GIVEN RECORDS »

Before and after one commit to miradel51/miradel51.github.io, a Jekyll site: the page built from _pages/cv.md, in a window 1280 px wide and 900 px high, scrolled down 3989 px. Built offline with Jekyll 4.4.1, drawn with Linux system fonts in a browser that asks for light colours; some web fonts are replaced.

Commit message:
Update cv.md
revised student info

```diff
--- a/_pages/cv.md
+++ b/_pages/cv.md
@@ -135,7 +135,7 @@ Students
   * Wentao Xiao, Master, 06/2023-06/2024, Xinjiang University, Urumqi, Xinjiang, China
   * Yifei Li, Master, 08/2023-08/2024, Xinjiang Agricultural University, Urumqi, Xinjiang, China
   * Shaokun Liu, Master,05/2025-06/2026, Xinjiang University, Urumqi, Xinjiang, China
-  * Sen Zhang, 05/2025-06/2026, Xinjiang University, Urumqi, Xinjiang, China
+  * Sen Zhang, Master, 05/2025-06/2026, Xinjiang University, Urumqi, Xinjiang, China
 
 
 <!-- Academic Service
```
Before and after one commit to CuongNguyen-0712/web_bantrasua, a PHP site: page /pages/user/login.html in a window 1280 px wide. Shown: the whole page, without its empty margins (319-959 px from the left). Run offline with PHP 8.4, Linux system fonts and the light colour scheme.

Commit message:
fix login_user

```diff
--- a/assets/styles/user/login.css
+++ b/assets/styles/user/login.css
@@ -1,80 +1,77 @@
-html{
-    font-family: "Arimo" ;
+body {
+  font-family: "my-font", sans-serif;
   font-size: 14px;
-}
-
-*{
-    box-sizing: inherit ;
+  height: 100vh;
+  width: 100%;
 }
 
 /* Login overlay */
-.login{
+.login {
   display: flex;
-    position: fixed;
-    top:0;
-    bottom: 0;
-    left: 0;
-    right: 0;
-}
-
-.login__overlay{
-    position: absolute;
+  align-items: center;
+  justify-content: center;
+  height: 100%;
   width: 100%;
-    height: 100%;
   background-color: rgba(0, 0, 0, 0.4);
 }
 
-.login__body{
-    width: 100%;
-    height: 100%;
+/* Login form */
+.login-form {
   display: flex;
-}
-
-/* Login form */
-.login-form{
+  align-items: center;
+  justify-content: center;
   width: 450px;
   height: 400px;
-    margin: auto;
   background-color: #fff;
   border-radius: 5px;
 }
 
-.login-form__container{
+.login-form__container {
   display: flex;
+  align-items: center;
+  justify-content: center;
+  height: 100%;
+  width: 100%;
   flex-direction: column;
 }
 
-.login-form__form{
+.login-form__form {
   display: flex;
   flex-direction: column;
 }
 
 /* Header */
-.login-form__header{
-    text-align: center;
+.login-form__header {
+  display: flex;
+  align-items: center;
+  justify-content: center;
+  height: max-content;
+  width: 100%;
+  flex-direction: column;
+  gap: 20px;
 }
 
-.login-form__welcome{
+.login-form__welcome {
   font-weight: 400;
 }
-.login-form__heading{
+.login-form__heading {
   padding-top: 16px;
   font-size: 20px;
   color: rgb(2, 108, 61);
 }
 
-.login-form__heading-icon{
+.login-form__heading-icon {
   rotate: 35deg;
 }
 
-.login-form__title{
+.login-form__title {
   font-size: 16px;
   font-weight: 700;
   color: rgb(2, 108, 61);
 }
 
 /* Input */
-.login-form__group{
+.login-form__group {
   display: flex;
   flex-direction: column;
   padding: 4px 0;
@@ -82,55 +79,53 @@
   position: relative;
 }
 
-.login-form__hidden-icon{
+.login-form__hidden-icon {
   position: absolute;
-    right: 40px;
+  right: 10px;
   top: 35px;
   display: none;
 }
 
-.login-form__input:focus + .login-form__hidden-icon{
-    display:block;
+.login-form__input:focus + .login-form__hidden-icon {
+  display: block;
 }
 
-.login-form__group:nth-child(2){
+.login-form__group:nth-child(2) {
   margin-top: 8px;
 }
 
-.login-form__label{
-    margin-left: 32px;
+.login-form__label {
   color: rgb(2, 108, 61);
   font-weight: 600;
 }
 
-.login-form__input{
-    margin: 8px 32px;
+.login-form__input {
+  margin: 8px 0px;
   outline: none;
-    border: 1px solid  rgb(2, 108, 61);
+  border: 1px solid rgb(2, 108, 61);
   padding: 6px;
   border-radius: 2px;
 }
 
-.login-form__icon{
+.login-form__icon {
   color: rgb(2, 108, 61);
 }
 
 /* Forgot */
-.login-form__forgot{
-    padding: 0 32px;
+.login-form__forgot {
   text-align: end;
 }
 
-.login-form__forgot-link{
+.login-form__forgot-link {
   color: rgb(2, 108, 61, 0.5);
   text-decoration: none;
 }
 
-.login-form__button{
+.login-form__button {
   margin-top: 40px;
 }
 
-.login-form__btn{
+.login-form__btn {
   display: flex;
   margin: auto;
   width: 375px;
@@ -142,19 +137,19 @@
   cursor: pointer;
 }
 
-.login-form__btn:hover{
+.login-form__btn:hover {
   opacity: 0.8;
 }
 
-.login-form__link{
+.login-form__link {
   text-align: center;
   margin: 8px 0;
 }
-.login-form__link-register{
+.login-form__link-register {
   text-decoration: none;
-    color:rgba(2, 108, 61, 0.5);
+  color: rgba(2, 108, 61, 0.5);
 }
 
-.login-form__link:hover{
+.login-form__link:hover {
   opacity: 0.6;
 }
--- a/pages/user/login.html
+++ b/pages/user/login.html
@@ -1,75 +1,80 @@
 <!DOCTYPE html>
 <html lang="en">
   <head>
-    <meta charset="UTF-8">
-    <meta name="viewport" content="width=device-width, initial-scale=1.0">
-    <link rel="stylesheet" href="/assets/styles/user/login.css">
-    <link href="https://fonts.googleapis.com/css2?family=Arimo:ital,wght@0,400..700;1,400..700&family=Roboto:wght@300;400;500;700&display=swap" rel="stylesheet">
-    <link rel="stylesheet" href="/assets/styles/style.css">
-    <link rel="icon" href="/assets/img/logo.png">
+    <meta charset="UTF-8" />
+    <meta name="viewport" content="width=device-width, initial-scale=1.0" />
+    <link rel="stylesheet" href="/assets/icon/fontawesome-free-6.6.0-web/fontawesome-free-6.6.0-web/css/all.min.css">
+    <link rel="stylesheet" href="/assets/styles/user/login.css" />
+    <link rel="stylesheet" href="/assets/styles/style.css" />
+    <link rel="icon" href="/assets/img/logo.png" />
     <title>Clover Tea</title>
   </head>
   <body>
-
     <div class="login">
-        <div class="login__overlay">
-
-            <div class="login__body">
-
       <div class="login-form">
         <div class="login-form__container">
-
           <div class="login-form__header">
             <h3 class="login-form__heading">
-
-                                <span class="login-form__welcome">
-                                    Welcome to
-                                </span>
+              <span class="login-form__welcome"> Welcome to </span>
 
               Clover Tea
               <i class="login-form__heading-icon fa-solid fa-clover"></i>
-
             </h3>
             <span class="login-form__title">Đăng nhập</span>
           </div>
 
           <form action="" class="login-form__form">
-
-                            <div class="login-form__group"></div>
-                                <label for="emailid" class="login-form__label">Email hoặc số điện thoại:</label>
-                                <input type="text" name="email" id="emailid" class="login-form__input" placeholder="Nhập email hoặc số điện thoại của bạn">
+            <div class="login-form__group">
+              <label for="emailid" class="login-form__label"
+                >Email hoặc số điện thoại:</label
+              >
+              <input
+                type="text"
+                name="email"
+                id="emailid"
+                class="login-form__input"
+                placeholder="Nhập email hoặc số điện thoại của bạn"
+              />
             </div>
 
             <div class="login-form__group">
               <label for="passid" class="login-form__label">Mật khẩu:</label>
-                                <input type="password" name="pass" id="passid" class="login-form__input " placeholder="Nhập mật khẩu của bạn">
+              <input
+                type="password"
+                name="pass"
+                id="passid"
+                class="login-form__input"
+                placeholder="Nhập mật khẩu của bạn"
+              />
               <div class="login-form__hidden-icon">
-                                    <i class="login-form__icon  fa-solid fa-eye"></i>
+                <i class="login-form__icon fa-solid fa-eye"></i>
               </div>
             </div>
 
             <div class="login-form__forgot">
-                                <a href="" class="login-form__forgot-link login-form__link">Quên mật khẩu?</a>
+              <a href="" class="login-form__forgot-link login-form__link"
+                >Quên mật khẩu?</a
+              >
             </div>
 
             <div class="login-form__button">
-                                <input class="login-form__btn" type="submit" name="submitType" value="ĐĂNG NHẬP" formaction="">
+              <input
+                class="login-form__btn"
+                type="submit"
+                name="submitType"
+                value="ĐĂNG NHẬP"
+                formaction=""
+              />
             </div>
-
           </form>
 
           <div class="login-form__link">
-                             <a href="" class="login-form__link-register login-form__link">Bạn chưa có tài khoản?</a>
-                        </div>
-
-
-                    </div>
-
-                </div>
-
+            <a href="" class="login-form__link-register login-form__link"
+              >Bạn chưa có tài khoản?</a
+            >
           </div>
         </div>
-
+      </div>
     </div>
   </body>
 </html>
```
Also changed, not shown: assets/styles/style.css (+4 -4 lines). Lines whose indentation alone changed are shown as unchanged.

YOUR OBJECTIVE » In the listing above, show every line with the word "thoại".

WRITTEN ANSWER »
-                                <label for="emailid" class="login-form__label">Email hoặc số điện thoại:</label>
-                                <input type="text" name="email" id="emailid" class="login-form__input" placeholder="Nhập email hoặc số điện thoại của bạn">
+                >Email hoặc số điện thoại:</label
+                placeholder="Nhập email hoặc số điện thoại của bạn"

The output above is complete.